·        Secondary prevention of TIA or CVA with prominent cardiovascular disease = Clopidogrel (without Aspirin)

·        Secondary prevention of TIA or CVA with high risk of cardiac emboli (atrial thrombus, low EF, septal defect) = warfarin.

·        High-risk of CVA due to Antiphospholipid antibody syndrome or other coagulopathy = warfarin usually.

·        Cerebral venous thrombosis = warfarin usually.

·        Cerebral artery dissection or severe intracranial stenosis = warfarin (often).


FAQ of neurology consultants

What are your favorite medicines for neuropathic pain?

Gabapentin, amitriptyline, pregabalin, and duloxetine. I may combine an antidepressant with an anticonvulsant, but I do not combine meds of the same class.

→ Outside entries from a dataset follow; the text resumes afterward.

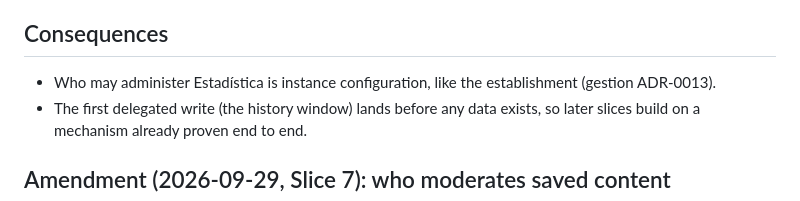
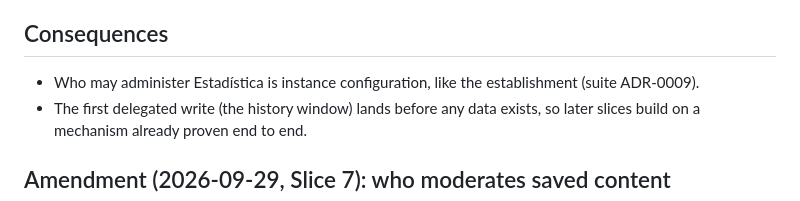
Before and after one commit to APS-Conecta/estadistica, a Markdown page: docs/adr/0003-every-admin-write-declares-its-delegation.md, the part around the change. GitHub-like rendering.

```diff
--- a/docs/adr/0003-every-admin-write-declares-its-delegation.md
+++ b/docs/adr/0003-every-admin-write-declares-its-delegation.md
@@ -32,7 +32,7 @@ setter, so every delegate is refused. Core evaluates the attribute as a class-st
 
 ## Consequences
 
-- Who may administer Estadística is instance configuration, like the establishment (gestion ADR-0013).
+- Who may administer Estadística is instance configuration, like the establishment (suite ADR-0009).
 - The first delegated write (the history window) lands before any data exists, so later slices build on a mechanism
   already proven end to end.
 
```
Also changed, not shown: docs/adr/0006-one-consulta-spec-compiled-to-bound-sql.md (+1 -1 lines).
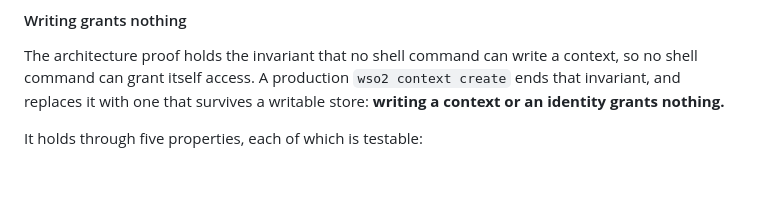
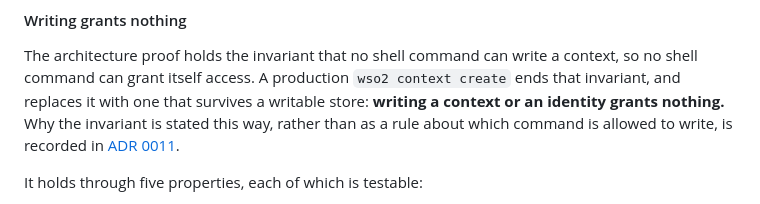
Before and after one commit to kanushka/wso2-cli, a Markdown page: docs/architecture.md, the part around the change. Rendered like a GitHub page; blank space fills up the shorter version.

Commit message:
docs(adr): record that writing a context or identity grants nothing

```diff
--- a/docs/architecture.md
+++ b/docs/architecture.md
@@ -373,6 +373,9 @@ The architecture proof holds the invariant that no shell command can write a
 context, so no shell command can grant itself access. A production
 `wso2 context create` ends that invariant, and replaces it with one that
 survives a writable store: **writing a context or an identity grants nothing.**
+Why the invariant is stated this way, rather than as a rule about which
+command is allowed to write, is recorded in
+[ADR 0011](adr/0011-writing-a-context-or-identity-grants-nothing.md).
 
 It holds through five properties, each of which is testable:
 
```
Also changed, not shown: docs/adr/0011-writing-a-context-or-identity-grants-nothing.md (added, +64 -0 lines).
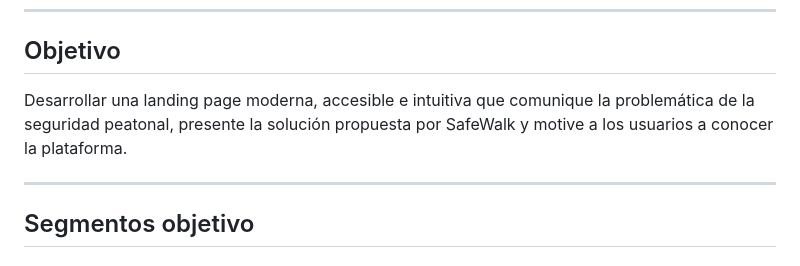
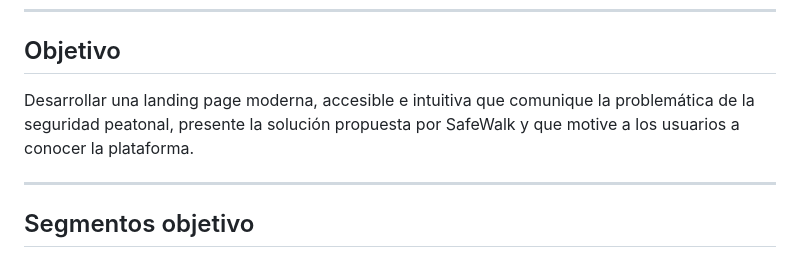
Before and after one commit to SafeWalk-Landing-page/Safewalk-landing-page, a Markdown page: README.md, the part around the change. Rendered like a GitHub page.

Commit message:
Fix grammar in project objective description

```diff
--- a/README.md
+++ b/README.md
@@ -13,7 +13,7 @@ Este repositorio contiene el desarrollo de la **Landing Page** del proyecto, cuy
 
 ## Objetivo
 
-Desarrollar una landing page moderna, accesible e intuitiva que comunique la problemática de la seguridad peatonal, presente la solución propuesta por SafeWalk y motive a los usuarios a conocer la plataforma.
+Desarrollar una landing page moderna, accesible e intuitiva que comunique la problemática de la seguridad peatonal, presente la solución propuesta por SafeWalk y que motive a los usuarios a conocer la plataforma.
 
 ---
 
```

When do you have to treat a first seizure?

Seizure recurrence is greatest with any of the following: focal seizure, unprovoked seizure, abnormal exam, abnormal EEG, abnormal MRI, recurrent seizure. I usually recommend no med if all are not present but am more likely to offer if any high risk factors are present.

Which medicine do you start for Parkinsonism?

Young people usually start with a dopamine agonist, e.g. ropinerole, pramipexole. Older people start with levodopa/carbidopa at 25/100 tid, and advance.

What do you do for dyskinesias in patients with advanced parkinsonism?

Add amantadine. Can also reduce levodopa dose and substitute dopamine agonist. Changing to sustained-release or other long-acting formulation helps.

What do you do for motor fluctuations in patients with advanced parkinsonism?

Sustained-release levodopa preparations. COMT inhibitor. Sustained-release dopamine agonists. Multiple small doses of levodopa.

Which medicines are used for which seizures?

Absence epilepsy is often treated with ethosuximide, valproate, or lamotrigine.

Generalized tonic-clonic epilepsy is often treated with phenytoin or valproate.

Partial seizures are treated usually with carbamazepine, oxcarbazepine, or almost any one of the newer agents.

Myoclonic seizures are often treated with valproate or lamotrigine,.

Which meds do you use for migraine prevention?

Valproate is often used but should be avoided in women especially of child-bearing potential and in young patients, topiramate is preferred. TCAs are often very effective. Beta-blockers are still effective for many patients, especially children and young adults.

Which meds do you use for acute migraine treatment?

Triptans are first line for most patients. Most of us prescribe pure analgesics as rescue therapy. NSAIDs are sometimes combined with triptans for added benefit.

When does a patient need a statin?

We begin statins in most patients with stroke or TIA and often start them in the emergency room. All patients with stroke or TIA should be considered for statin regardless of lipid profile.

When does a patient with memory loss need a memory agent?

Presently, we are not sure that there is a protective effect of the memory meds, so we begin them when memory is a bother to the patient or family or when there has been a functional decline. There is only incomplete evidence that the course of the disease is altered.

What about treatment of non-Alzheimer’s dementias?

There is at least some evidence of efficacy of the meds for other dementias including Parkinson’s disease with dementia, vascular dementia, and fronto-temporal dementias. Therefore memory meds can be tried in these patients. Patients with vascular dementia must also have their vascular risk factors addressed.

When do you discontinue a memory drug?

When a patient has not responded to an agent in 2-3 months it should be discontinued and another tried. If a patient initially responded then progresses, this can be expected, but if it is thought that the drug has outlived its usefulness then discontinuation is tried. If the patient is worse 2 weeks after discontinuation then restart. If they are no worse, then consider another agent. When patients become total care the benefit of these meds is controversial.

Where can I find the ultimate answer to (almost) all neurologic questions?

Shared Care in Neurology, Shevlin, Misulis, Samuels.

Netter’s Concise Neurology, Misulis & Head

What are your biggest frustrations in American medicine?

Fibromyalgia/chronic fatigue, chronic pain with affective disturbance, pseudoseizures, parents, lawyers, and noncompliance.